- Provided data -
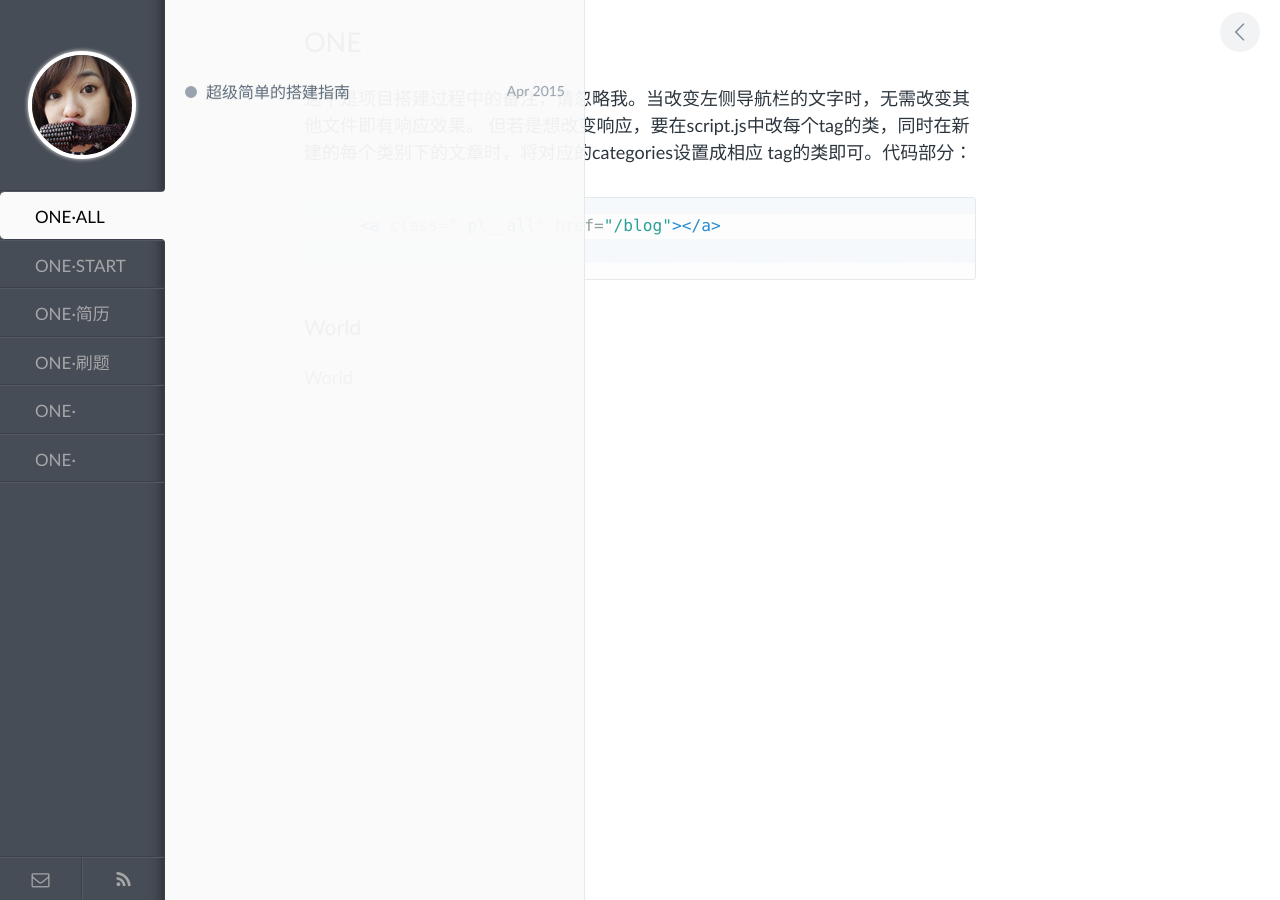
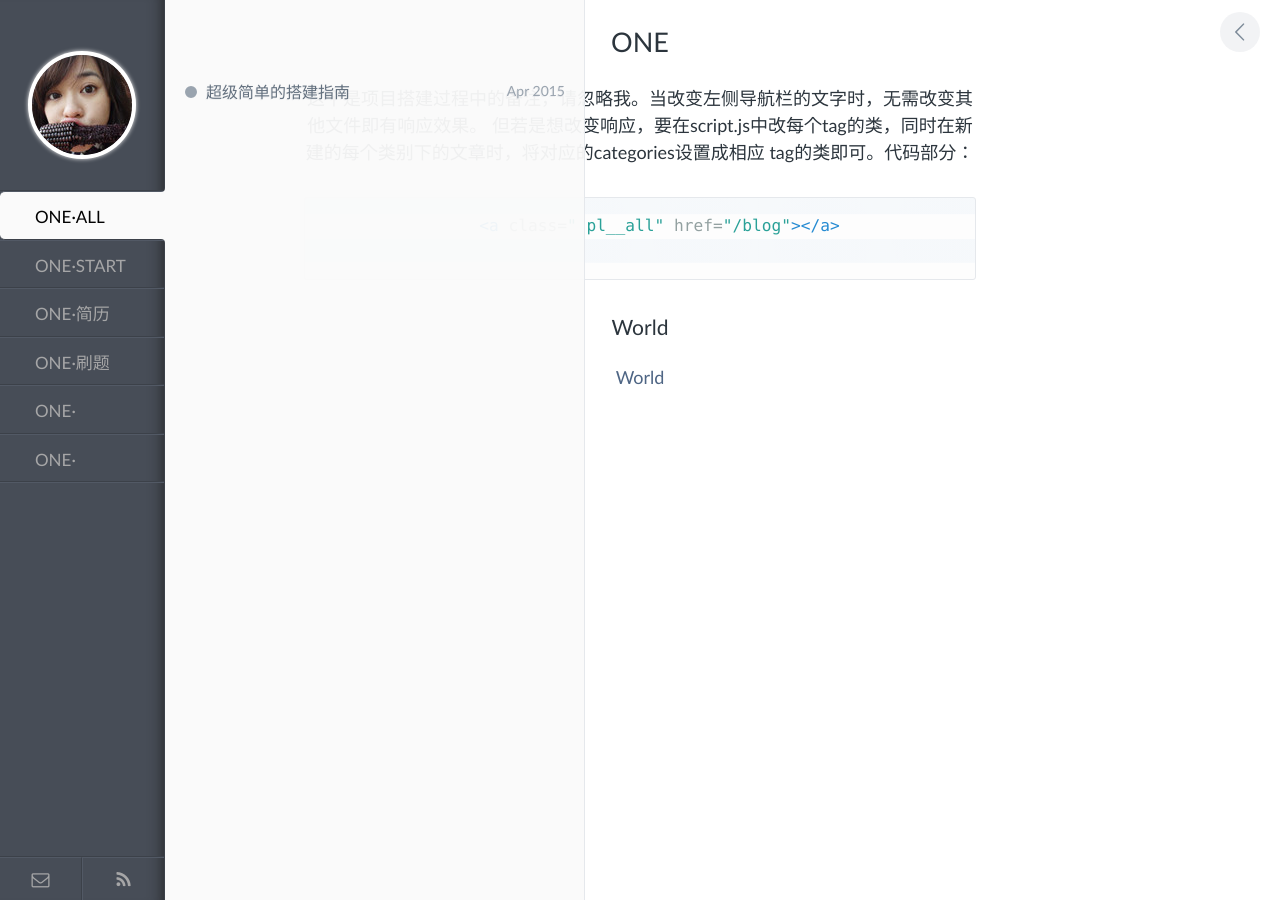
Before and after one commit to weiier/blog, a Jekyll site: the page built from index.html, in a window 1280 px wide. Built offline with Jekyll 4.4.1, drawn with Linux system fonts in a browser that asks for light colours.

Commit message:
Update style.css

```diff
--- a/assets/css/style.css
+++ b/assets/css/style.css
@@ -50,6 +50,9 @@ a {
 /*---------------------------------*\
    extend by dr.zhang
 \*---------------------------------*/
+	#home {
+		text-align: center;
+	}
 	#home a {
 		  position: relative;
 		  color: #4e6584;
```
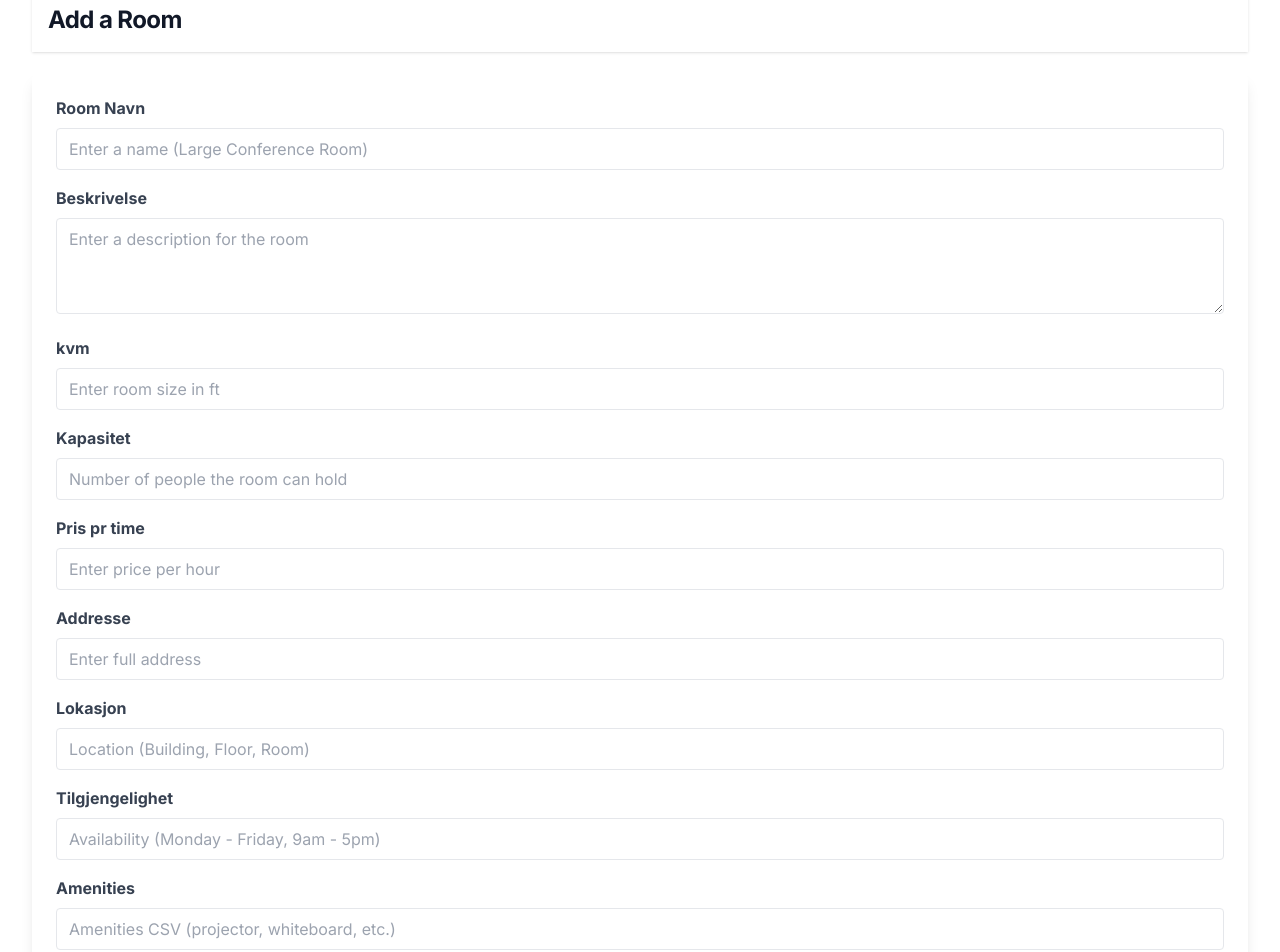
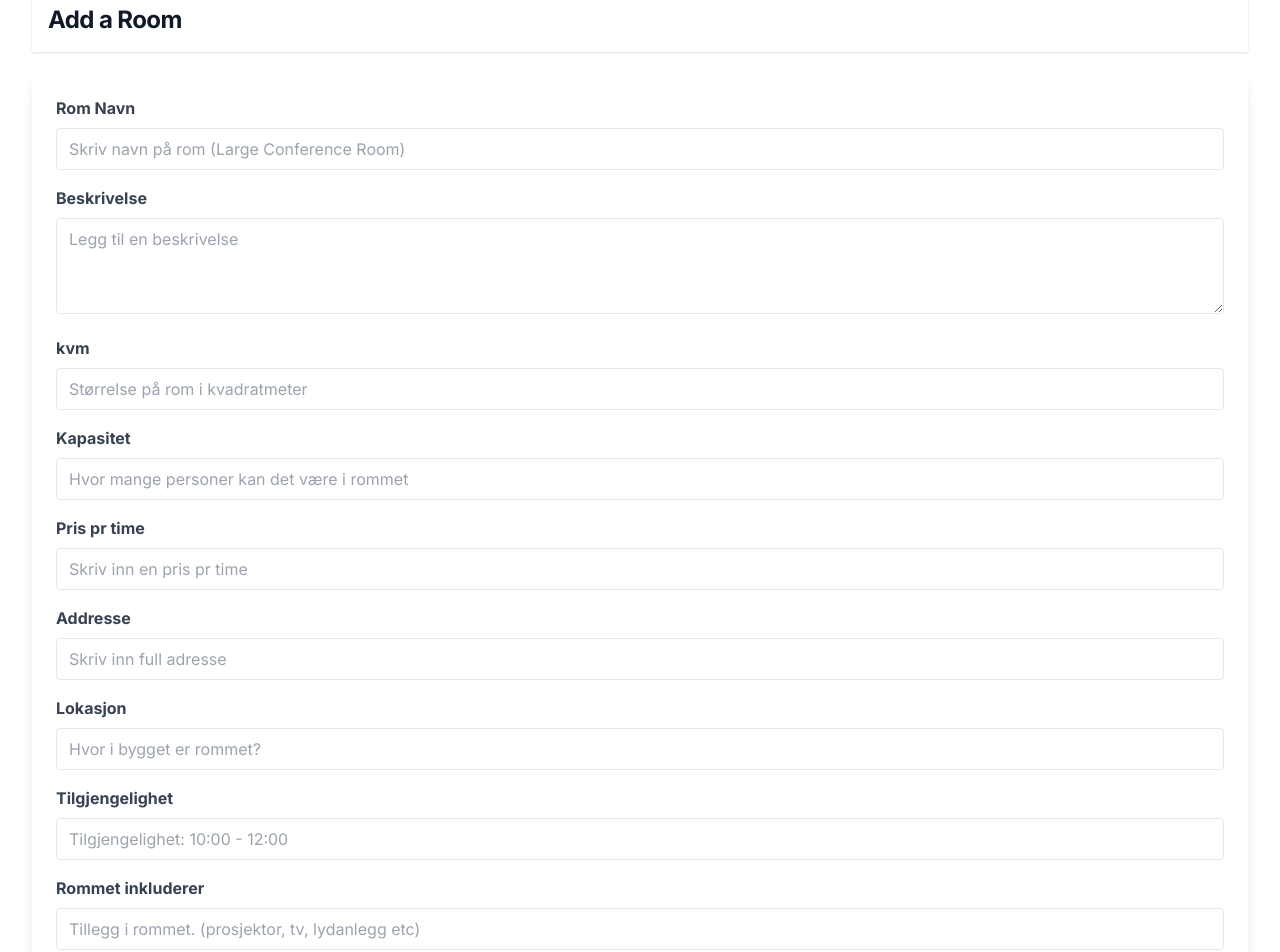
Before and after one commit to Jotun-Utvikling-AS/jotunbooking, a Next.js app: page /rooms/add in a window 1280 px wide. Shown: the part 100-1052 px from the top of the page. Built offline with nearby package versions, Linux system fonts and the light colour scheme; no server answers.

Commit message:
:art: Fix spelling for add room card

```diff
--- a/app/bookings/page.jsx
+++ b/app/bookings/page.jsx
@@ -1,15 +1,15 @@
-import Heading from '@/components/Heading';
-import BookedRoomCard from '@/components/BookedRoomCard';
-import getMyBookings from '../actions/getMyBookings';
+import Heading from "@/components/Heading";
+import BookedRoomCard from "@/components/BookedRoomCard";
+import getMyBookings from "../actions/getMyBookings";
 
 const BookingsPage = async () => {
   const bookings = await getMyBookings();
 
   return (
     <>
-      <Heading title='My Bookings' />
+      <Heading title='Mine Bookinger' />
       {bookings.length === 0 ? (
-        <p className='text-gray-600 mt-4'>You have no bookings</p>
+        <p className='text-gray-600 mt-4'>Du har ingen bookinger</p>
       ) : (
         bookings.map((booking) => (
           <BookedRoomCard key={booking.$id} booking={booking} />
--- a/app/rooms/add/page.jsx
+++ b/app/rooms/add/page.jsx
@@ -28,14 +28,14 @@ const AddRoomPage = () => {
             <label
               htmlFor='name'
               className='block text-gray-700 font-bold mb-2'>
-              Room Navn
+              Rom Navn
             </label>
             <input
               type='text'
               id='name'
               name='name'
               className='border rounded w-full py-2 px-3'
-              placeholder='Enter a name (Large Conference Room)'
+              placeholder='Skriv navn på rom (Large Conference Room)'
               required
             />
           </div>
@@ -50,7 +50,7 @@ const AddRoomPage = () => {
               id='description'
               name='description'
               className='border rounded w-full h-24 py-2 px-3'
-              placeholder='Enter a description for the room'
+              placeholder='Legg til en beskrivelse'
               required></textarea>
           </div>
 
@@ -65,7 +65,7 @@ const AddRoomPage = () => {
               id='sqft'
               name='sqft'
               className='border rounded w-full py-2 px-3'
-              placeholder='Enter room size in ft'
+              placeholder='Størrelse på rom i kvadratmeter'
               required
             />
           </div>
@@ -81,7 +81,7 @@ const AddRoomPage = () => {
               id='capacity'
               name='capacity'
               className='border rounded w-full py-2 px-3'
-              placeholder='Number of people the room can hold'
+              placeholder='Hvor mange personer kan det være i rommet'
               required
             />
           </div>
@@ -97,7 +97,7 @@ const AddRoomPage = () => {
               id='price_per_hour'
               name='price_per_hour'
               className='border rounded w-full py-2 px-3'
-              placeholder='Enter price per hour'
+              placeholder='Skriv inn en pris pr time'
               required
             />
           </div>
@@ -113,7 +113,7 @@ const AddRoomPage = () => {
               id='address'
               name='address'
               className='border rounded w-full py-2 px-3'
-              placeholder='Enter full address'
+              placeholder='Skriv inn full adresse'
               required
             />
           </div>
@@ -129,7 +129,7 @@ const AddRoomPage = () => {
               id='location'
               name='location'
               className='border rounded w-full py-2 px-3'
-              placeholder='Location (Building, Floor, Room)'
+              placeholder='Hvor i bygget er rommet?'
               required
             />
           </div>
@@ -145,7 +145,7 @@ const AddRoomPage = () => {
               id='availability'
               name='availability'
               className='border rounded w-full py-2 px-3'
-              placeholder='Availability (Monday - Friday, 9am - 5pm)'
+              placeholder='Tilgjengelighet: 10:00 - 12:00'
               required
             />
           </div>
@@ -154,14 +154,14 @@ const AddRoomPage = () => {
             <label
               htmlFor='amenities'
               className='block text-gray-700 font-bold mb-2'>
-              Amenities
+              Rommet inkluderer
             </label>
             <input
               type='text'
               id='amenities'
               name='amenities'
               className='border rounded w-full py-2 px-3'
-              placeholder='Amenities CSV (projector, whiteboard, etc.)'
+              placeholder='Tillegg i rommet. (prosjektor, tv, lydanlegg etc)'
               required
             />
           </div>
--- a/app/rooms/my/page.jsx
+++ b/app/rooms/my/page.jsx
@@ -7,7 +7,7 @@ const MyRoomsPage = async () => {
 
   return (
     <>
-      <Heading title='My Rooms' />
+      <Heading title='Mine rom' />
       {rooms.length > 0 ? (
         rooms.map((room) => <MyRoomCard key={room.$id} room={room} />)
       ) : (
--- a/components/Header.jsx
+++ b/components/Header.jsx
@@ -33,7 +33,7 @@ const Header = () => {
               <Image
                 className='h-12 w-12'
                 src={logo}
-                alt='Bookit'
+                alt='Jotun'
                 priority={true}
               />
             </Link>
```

- Problem requirements -
The answer must repeat every line of the listing exactly and leave the pictures out.

- Result of this task -
Before and after one commit to weiier/blog, a Jekyll site: the page built from index.html, in a window 1280 px wide. Built offline with Jekyll 4.4.1, drawn with Linux system fonts in a browser that asks for light colours.

Commit message:
Update style.css

```diff
--- a/assets/css/style.css
+++ b/assets/css/style.css
@@ -50,6 +50,9 @@ a {
 /*---------------------------------*\
    extend by dr.zhang
 \*---------------------------------*/
+	#home {
+		text-align: center;
+	}
 	#home a {
 		  position: relative;
 		  color: #4e6584;
```
Before and after one commit to Jotun-Utvikling-AS/jotunbooking, a Next.js app: page /rooms/add in a window 1280 px wide. Shown: the part 100-1052 px from the top of the page. Built offline with nearby package versions, Linux system fonts and the light colour scheme; no server answers.

Commit message:
:art: Fix spelling for add room card

```diff
--- a/app/bookings/page.jsx
+++ b/app/bookings/page.jsx
@@ -1,15 +1,15 @@
-import Heading from '@/components/Heading';
-import BookedRoomCard from '@/components/BookedRoomCard';
-import getMyBookings from '../actions/getMyBookings';
+import Heading from "@/components/Heading";
+import BookedRoomCard from "@/components/BookedRoomCard";
+import getMyBookings from "../actions/getMyBookings";
 
 const BookingsPage = async () => {
   const bookings = await getMyBookings();
 
   return (
     <>
-      <Heading title='My Bookings' />
+      <Heading title='Mine Bookinger' />
       {bookings.length === 0 ? (
-        <p className='text-gray-600 mt-4'>You have no bookings</p>
+        <p className='text-gray-600 mt-4'>Du har ingen bookinger</p>
       ) : (
         bookings.map((booking) => (
           <BookedRoomCard key={booking.$id} booking={booking} />
--- a/app/rooms/add/page.jsx
+++ b/app/rooms/add/page.jsx
@@ -28,14 +28,14 @@ const AddRoomPage = () => {
             <label
               htmlFor='name'
               className='block text-gray-700 font-bold mb-2'>
-              Room Navn
+              Rom Navn
             </label>
             <input
               type='text'
               id='name'
               name='name'
               className='border rounded w-full py-2 px-3'
-              placeholder='Enter a name (Large Conference Room)'
+              placeholder='Skriv navn på rom (Large Conference Room)'
               required
             />
           </div>
@@ -50,7 +50,7 @@ const AddRoomPage = () => {
               id='description'
               name='description'
               className='border rounded w-full h-24 py-2 px-3'
-              placeholder='Enter a description for the room'
+              placeholder='Legg til en beskrivelse'
               required></textarea>
           </div>
 
@@ -65,7 +65,7 @@ const AddRoomPage = () => {
               id='sqft'
               name='sqft'
               className='border rounded w-full py-2 px-3'
-              placeholder='Enter room size in ft'
+              placeholder='Størrelse på rom i kvadratmeter'
               required
             />
           </div>
@@ -81,7 +81,7 @@ const AddRoomPage = () => {
               id='capacity'
               name='capacity'
               className='border rounded w-full py-2 px-3'
-              placeholder='Number of people the room can hold'
+              placeholder='Hvor mange personer kan det være i rommet'
               required
             />
           </div>
@@ -97,7 +97,7 @@ const AddRoomPage = () => {
               id='price_per_hour'
               name='price_per_hour'
               className='border rounded w-full py-2 px-3'
-              placeholder='Enter price per hour'
+              placeholder='Skriv inn en pris pr time'
               required
             />
           </div>
@@ -113,7 +113,7 @@ const AddRoomPage = () => {
               id='address'
               name='address'
               className='border rounded w-full py-2 px-3'
-              placeholder='Enter full address'
+              placeholder='Skriv inn full adresse'
               required
             />
           </div>
@@ -129,7 +129,7 @@ const AddRoomPage = () => {
               id='location'
               name='location'
               className='border rounded w-full py-2 px-3'
-              placeholder='Location (Building, Floor, Room)'
+              placeholder='Hvor i bygget er rommet?'
               required
             />
           </div>
@@ -145,7 +145,7 @@ const AddRoomPage = () => {
               id='availability'
               name='availability'
               className='border rounded w-full py-2 px-3'
-              placeholder='Availability (Monday - Friday, 9am - 5pm)'
+              placeholder='Tilgjengelighet: 10:00 - 12:00'
               required
             />
           </div>
@@ -154,14 +154,14 @@ const AddRoomPage = () => {
             <label
               htmlFor='amenities'
               className='block text-gray-700 font-bold mb-2'>
-              Amenities
+              Rommet inkluderer
             </label>
             <input
               type='text'
               id='amenities'
               name='amenities'
               className='border rounded w-full py-2 px-3'
-              placeholder='Amenities CSV (projector, whiteboard, etc.)'
+              placeholder='Tillegg i rommet. (prosjektor, tv, lydanlegg etc)'
               required
             />
           </div>
--- a/app/rooms/my/page.jsx
+++ b/app/rooms/my/page.jsx
@@ -7,7 +7,7 @@ const MyRoomsPage = async () => {
 
   return (
     <>
-      <Heading title='My Rooms' />
+      <Heading title='Mine rom' />
       {rooms.length > 0 ? (
         rooms.map((room) => <MyRoomCard key={room.$id} room={room} />)
       ) : (
--- a/components/Header.jsx
+++ b/components/Header.jsx
@@ -33,7 +33,7 @@ const Header = () => {
               <Image
                 className='h-12 w-12'
                 src={logo}
-                alt='Bookit'
+                alt='Jotun'
                 priority={true}
               />
             </Link>
```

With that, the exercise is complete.